→ **Problem to solve**:
Could you repeat the records shown below exactly as written?

→ **Structured diff data**:
■ ■ ■

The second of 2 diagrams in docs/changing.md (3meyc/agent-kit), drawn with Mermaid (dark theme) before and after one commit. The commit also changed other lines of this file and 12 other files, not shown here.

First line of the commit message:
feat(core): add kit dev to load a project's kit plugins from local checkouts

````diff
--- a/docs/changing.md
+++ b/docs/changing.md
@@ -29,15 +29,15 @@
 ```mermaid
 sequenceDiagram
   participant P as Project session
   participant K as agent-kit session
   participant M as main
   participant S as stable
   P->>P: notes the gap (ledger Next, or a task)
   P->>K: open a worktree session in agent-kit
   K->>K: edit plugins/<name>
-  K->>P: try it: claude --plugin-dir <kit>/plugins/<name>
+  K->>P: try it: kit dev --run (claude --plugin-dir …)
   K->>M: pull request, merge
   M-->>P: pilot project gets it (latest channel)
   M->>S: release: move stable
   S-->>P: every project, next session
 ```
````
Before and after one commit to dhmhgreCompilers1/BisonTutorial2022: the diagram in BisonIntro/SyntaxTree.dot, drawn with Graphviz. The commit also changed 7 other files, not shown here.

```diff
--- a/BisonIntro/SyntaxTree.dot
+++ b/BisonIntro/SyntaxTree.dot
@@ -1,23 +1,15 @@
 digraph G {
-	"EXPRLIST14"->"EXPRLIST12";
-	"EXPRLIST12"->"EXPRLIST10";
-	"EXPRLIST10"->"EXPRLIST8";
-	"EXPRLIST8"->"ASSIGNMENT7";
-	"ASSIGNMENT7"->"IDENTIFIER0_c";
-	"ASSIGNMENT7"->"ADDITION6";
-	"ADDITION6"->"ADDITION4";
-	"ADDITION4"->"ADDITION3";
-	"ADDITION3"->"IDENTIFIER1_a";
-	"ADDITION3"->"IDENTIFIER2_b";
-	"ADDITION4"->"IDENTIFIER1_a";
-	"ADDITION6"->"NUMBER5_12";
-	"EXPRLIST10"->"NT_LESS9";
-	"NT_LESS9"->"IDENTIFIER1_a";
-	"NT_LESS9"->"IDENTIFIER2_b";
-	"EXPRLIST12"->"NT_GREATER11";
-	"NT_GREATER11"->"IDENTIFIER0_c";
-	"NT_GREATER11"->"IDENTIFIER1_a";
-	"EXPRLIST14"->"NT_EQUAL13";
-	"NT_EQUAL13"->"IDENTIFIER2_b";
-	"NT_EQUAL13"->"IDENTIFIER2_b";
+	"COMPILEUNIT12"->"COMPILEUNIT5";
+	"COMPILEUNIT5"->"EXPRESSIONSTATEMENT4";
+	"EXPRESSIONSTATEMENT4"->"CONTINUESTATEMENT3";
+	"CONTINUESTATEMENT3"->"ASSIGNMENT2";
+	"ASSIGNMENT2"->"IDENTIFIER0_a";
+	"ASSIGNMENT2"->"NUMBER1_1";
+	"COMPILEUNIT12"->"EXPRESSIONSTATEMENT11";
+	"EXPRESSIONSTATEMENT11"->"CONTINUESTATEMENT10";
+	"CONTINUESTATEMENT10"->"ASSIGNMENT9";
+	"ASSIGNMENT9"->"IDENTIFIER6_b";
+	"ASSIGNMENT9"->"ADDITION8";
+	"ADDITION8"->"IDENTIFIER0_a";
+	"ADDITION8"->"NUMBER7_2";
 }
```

■ ■ ■

→ **Answer space**:
The second of 2 diagrams in docs/changing.md (3meyc/agent-kit), drawn with Mermaid (dark theme) before and after one commit. The commit also changed other lines of this file and 12 other files, not shown here.

First line of the commit message:
feat(core): add kit dev to load a project's kit plugins from local checkouts

````diff
--- a/docs/changing.md
+++ b/docs/changing.md
@@ -29,15 +29,15 @@
 ```mermaid
 sequenceDiagram
   participant P as Project session
   participant K as agent-kit session
   participant M as main
   participant S as stable
   P->>P: notes the gap (ledger Next, or a task)
   P->>K: open a worktree session in agent-kit
   K->>K: edit plugins/<name>
-  K->>P: try it: claude --plugin-dir <kit>/plugins/<name>
+  K->>P: try it: kit dev --run (claude --plugin-dir …)
   K->>M: pull request, merge
   M-->>P: pilot project gets it (latest channel)
   M->>S: release: move stable
   S-->>P: every project, next session
 ```
````
Before and after one commit to dhmhgreCompilers1/BisonTutorial2022: the diagram in BisonIntro/SyntaxTree.dot, drawn with Graphviz. The commit also changed 7 other files, not shown here.

```diff
--- a/BisonIntro/SyntaxTree.dot
+++ b/BisonIntro/SyntaxTree.dot
@@ -1,23 +1,15 @@
 digraph G {
-	"EXPRLIST14"->"EXPRLIST12";
-	"EXPRLIST12"->"EXPRLIST10";
-	"EXPRLIST10"->"EXPRLIST8";
-	"EXPRLIST8"->"ASSIGNMENT7";
-	"ASSIGNMENT7"->"IDENTIFIER0_c";
-	"ASSIGNMENT7"->"ADDITION6";
-	"ADDITION6"->"ADDITION4";
-	"ADDITION4"->"ADDITION3";
-	"ADDITION3"->"IDENTIFIER1_a";
-	"ADDITION3"->"IDENTIFIER2_b";
-	"ADDITION4"->"IDENTIFIER1_a";
-	"ADDITION6"->"NUMBER5_12";
-	"EXPRLIST10"->"NT_LESS9";
-	"NT_LESS9"->"IDENTIFIER1_a";
-	"NT_LESS9"->"IDENTIFIER2_b";
-	"EXPRLIST12"->"NT_GREATER11";
-	"NT_GREATER11"->"IDENTIFIER0_c";
-	"NT_GREATER11"->"IDENTIFIER1_a";
-	"EXPRLIST14"->"NT_EQUAL13";
-	"NT_EQUAL13"->"IDENTIFIER2_b";
-	"NT_EQUAL13"->"IDENTIFIER2_b";
+	"COMPILEUNIT12"->"COMPILEUNIT5";
+	"COMPILEUNIT5"->"EXPRESSIONSTATEMENT4";
+	"EXPRESSIONSTATEMENT4"->"CONTINUESTATEMENT3";
+	"CONTINUESTATEMENT3"->"ASSIGNMENT2";
+	"ASSIGNMENT2"->"IDENTIFIER0_a";
+	"ASSIGNMENT2"->"NUMBER1_1";
+	"COMPILEUNIT12"->"EXPRESSIONSTATEMENT11";
+	"EXPRESSIONSTATEMENT11"->"CONTINUESTATEMENT10";
+	"CONTINUESTATEMENT10"->"ASSIGNMENT9";
+	"ASSIGNMENT9"->"IDENTIFIER6_b";
+	"ASSIGNMENT9"->"ADDITION8";
+	"ADDITION8"->"IDENTIFIER0_a";
+	"ADDITION8"->"NUMBER7_2";
 }
```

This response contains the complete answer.